In the end, he said the Facebook message was described by the prosecution as “real evidence” - that it was evidence automatically generated without human input - and that any issues in relation to operation and function were dealt with by a certificate of authenticity.
However, he said it wasn't real evidence. He said Facebook evidence was not analogous to something like CCTV or a photograph where a person walks in front of a camera and is automatically captured. Facebook evidence required human input and, as such, required authoritative evidence to show the operation and function of the system.
He said there ought to have been witnesses from Facebook as was originally envisaged and requested by the DPP officer in January 2014 but “to this day” there had been no explanation as to why there was an impediment to that being done.
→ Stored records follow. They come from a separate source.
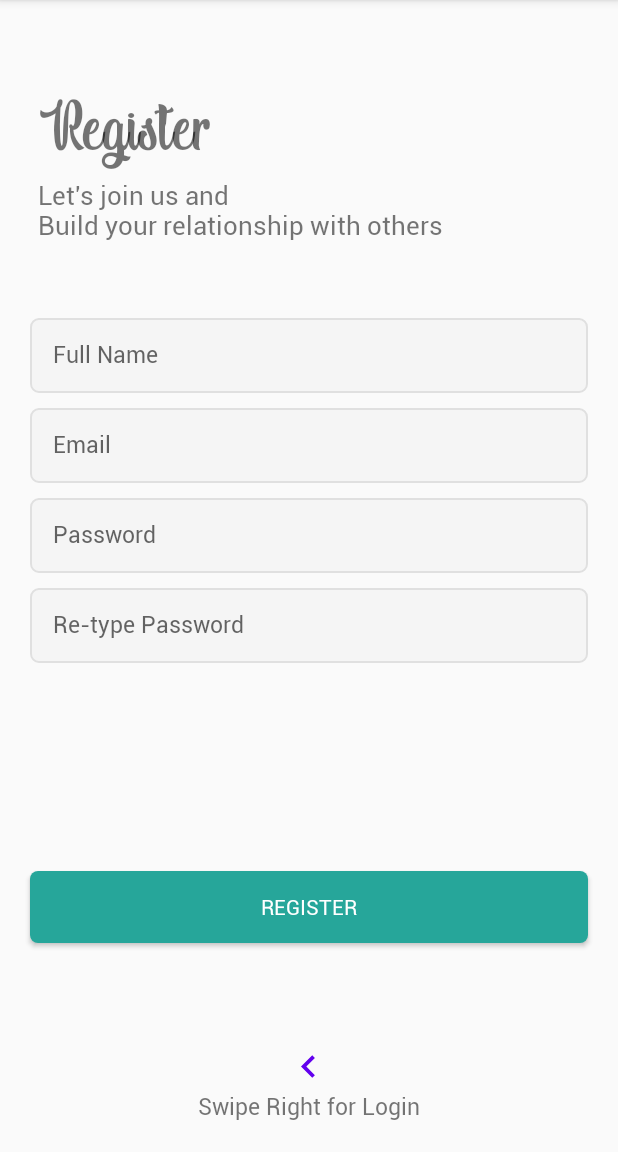
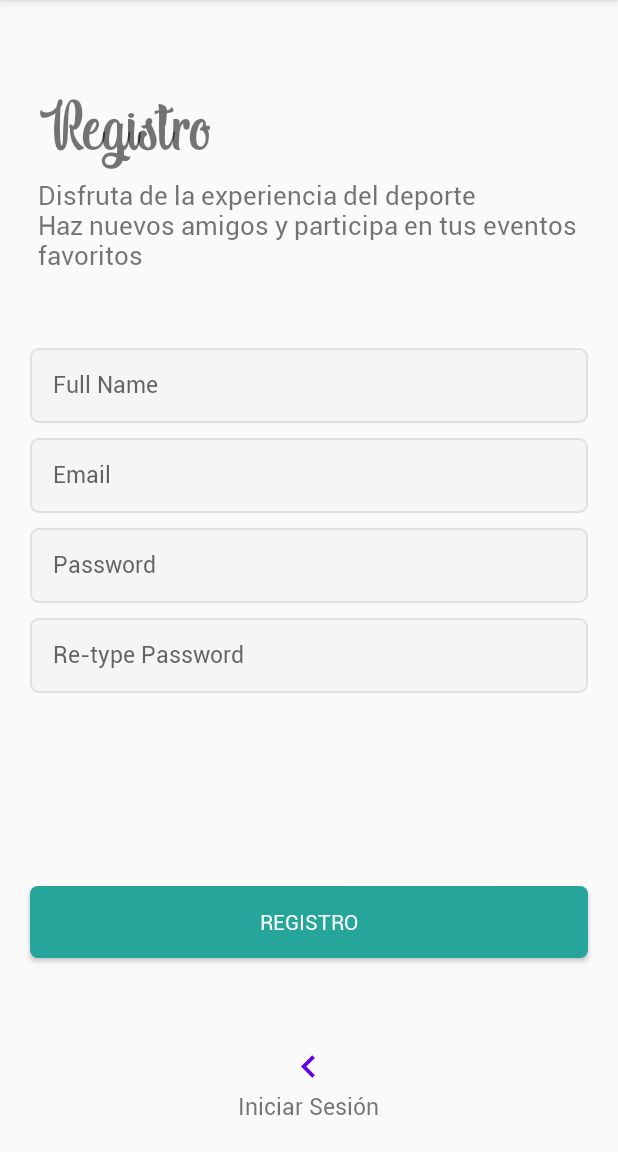
Before and after one commit to acm1997/TeamMatch, an Android app: the RegisterActivity screen opened directly, with no data from a screen before it, on a phone screen of 412 x 824 dp, the part 84-1236 px from its top. Run offline under Robolectric (Android 15) with nearby library versions, the phone set to English and light mode, and no system bars.

Commit message:
Navegacion main login registro

```diff
--- a/app/src/main/java/com/example/teammatch/activities/MainActivity.java
+++ b/app/src/main/java/com/example/teammatch/activities/MainActivity.java
@@ -167,7 +167,6 @@ public class MainActivity extends AppCompatActivity {
              /*       Snackbar.make(view, "Replace with your own action", Snackbar.LENGTH_LONG)
                         .setAction("Action", null).show();*/
 
-;
                 Intent intent = new Intent(MainActivity.this, LoginActivity.class);
                 startActivity(intent);
                 return true;
--- a/app/src/main/java/com/example/teammatch/activities/RegisterActivity.java
+++ b/app/src/main/java/com/example/teammatch/activities/RegisterActivity.java
@@ -1,5 +1,6 @@
 package com.example.teammatch.activities;
 
+import android.content.Intent;
 import android.os.Bundle;
 
 import androidx.appcompat.app.AppCompatActivity;
@@ -8,14 +9,67 @@ import androidx.fragment.app.Fragment;
 import android.view.LayoutInflater;
 import android.view.View;
 import android.view.ViewGroup;
+import android.widget.Button;
+import android.widget.EditText;
+import android.widget.ImageView;
 
 import com.example.teammatch.R;
+import com.example.teammatch.objects.Evento;
+import com.example.teammatch.objects.User;
+import com.google.android.material.floatingactionbutton.FloatingActionButton;
+import com.google.android.material.snackbar.Snackbar;
+
+import java.util.ArrayList;
 
 public class RegisterActivity extends AppCompatActivity {
+
+    private EditText mUsername;
+    private EditText mEmail;
+    private EditText mPassword;
+    private EditText mRePassword;
+    private ArrayList<Evento> MyEvents = new ArrayList<Evento>();
+    private ArrayList<Evento> MyEventsPart = new ArrayList<Evento>();
+
+    public static final int GO_TO_LOGIN_REQUEST = 0;
 
     @Override
     protected void onCreate(Bundle savedInstanceState) {
         super.onCreate(savedInstanceState);
         setContentView(R.layout.activity_register);
+
+        mUsername = findViewById(R.id.et_name);
+        mEmail = findViewById(R.id.et_email);
+        mPassword = findViewById(R.id.et_password);
+        mRePassword = findViewById(R.id.et_repassword);
+
+        final Button submitRegisterButton = findViewById(R.id.btn_register);
+        submitRegisterButton.setOnClickListener(new View.OnClickListener() {
+            @Override
+            public void onClick(View view) {
+                String username = mUsername.getText().toString();
+                String email = mEmail.getText().toString();
+                String password = mPassword.getText().toString();
+                String repassword = mRePassword.getText().toString();
+
+                if(password.equals(repassword)){
+                    Intent i = new Intent();
+                    User.packageIntent(i, email, password, MyEvents, MyEventsPart);
+
+                    finish();
+                } else {
+                     Snackbar.make(view, "Las contraseñas no coinciden", Snackbar.LENGTH_LONG)
+                            .setAction("Action", null).show();
+                }
+            }
+        });
+
+        final ImageView botonIrLogin = findViewById(R.id.imagebuttonLeft);
+        botonIrLogin.setOnClickListener(new View.OnClickListener() {
+            @Override
+            public void onClick(View view) {
+                Intent intent2 = new Intent(RegisterActivity.this, LoginActivity.class);
+                startActivityForResult(intent2, GO_TO_LOGIN_REQUEST);
+            }
+        });
     }
 }
--- a/app/src/main/res/layout/activity_login.xml
+++ b/app/src/main/res/layout/activity_login.xml
@@ -70,11 +70,12 @@
         android:text="@string/login"/>
 
     <ImageView
+        android:id="@+id/imagebuttonRight"
         android:layout_width="30dp"
         android:layout_height="30dp"
-        android:src="@drawable/ic_arrow_right"
         android:layout_above="@id/swipeRight"
-        android:layout_centerHorizontal="true"/>
+        android:layout_centerHorizontal="true"
+        android:src="@drawable/ic_arrow_right" />
 
     <TextView
         android:id="@+id/swipeRight"
--- a/app/src/main/res/layout/activity_register.xml
+++ b/app/src/main/res/layout/activity_register.xml
@@ -103,11 +103,12 @@
             android:text="@string/register"/>
 
         <ImageView
+            android:id="@+id/imagebuttonLeft"
             android:layout_width="30dp"
             android:layout_height="30dp"
-            android:src="@drawable/ic_arrow_left"
             android:layout_above="@id/swipeLeft"
-            android:layout_centerHorizontal="true"/>
+            android:layout_centerHorizontal="true"
+            android:src="@drawable/ic_arrow_left" />
 
         <TextView
             android:id="@+id/swipeLeft"
--- a/app/src/main/res/values/strings.xml
+++ b/app/src/main/res/values/strings.xml
@@ -10,13 +10,13 @@
     <string name="hello_second_fragment">Hello second fragment. Arg: %1$s</string>
     <!-- TODO: Remove or change this placeholder text -->
     <string name="hello_blank_fragment">Hello blank fragment</string>
-    <string name="swipe_left_for_register">Swipe Left for Register</string>
+    <string name="swipe_left_for_register">Regístrate</string>
     <string name="login">Login</string>
     <string name="password">Password</string>
     <string name="e_mail">Email</string>
-    <string name="tag">Let\'s join us and \nBuild your relationship with others</string>
-    <string name="swipe_right_for_login">Swipe Right for Login</string>
-    <string name="register">Register</string>
+    <string name="tag">Disfruta de la experiencia del deporte \nHaz nuevos amigos y participa en tus eventos favoritos</string>
+    <string name="swipe_right_for_login">Iniciar Sesión</string>
+    <string name="register">Registro</string>
     <string name="re_type_password">Re-type Password</string>
     <string name="your_name">Full Name</string>
     <string name="idResultado">Resultado</string>
```
Also changed, not shown: app/src/main/java/com/example/teammatch/activities/LoginActivity.java (+44 -0 lines), app/src/main/java/com/example/teammatch/objects/User.java (+7 -0 lines).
Mr Justice John Hedigan asked Mr Cody what the man on the street might say about compelling witnesses to come from across the Atlantic to give evidence about a system like Facebook.
In response, Mr Cody said there were legal principles, statutes and common law authorities in relation to evidence.
That went back to the original request by the DPP officer in January 2014, Mr Cody said, adding that they knew then that it wasn't real evidence.
The difficulty was that it wasn't shown how it related to the accused. It was still arguable whether the message was written by Moran or someone purporting to be Moran and it was necessary to go to Facebook to show the conversation emanated from him, counsel submitted.
Mr Cody said there was no evidence as to how “what was supposedly said on Facebook” was retrieved and prepared in the form it was presented. There should have been proof as to how the material got to where it was.
He said there was an impermissible involvement by the DPP in negotiations with the respective central authorities.
While the DPP may be in a position to be consulted on certain matters, that's a long way removed from “campaigning” in relation to the way and manner in which this particular piece of evidence could be proved.
He said he didn't know how many other cases have been affected.
Mr Cody submitted further grounds relating to mobile phone date evidence and evidence in relation to what was described as “sim-card swaps” used to undermine a claim by Moran that he had lost his phone on the night in question.
Counsel for the Director of Public Prosecutions, Michael Delaney SC, said the DPP's request in January 2014 was for a witness to prove the admissibility of the Facebook message. What came back was a certificate of authenticity.
Mr Delaney said the US Department of Justice was experiencing “difficulties” in relation to obtaining evidence from a number of internet service providers for transmission to a number of common law jurisdictions including Ireland (as well as the UK, Australia and Canada).
Ultimately, he said the central authorities of Ireland and the United States indicated that they were prepared to agree to a formula of words going forward.
It was “absolutely understandable” that an agreement should be reached in relation to this process Mr Delaney said. If Facebook were required to provide an employee for every case all over the world they would “never have an employee on the ground in California” and that was the context in which the certificate was formed and adopted.
Mr Delaney said there was evidence to suggest the author of the message was Moran.
He said gardaí had accessed the Facebook account of the person to whom the message from Moran's Facebook account was sent and photographs or screenshots were taken of the exchange.
He said Mr Cody's submission referred to the digital records and not the screen shots. The screen shots were identical and there was nothing to suggest the records obtained from Facebook were not reliable.
He said the content of the message, sent 24 hours before the body was found, limited the possible author to the two people who were at the scene.
Mr Justice George Birmingham, who sat with Mr Justice Alan Mahon and Mr Justice John Hedigan, said the court would reserve its judgment.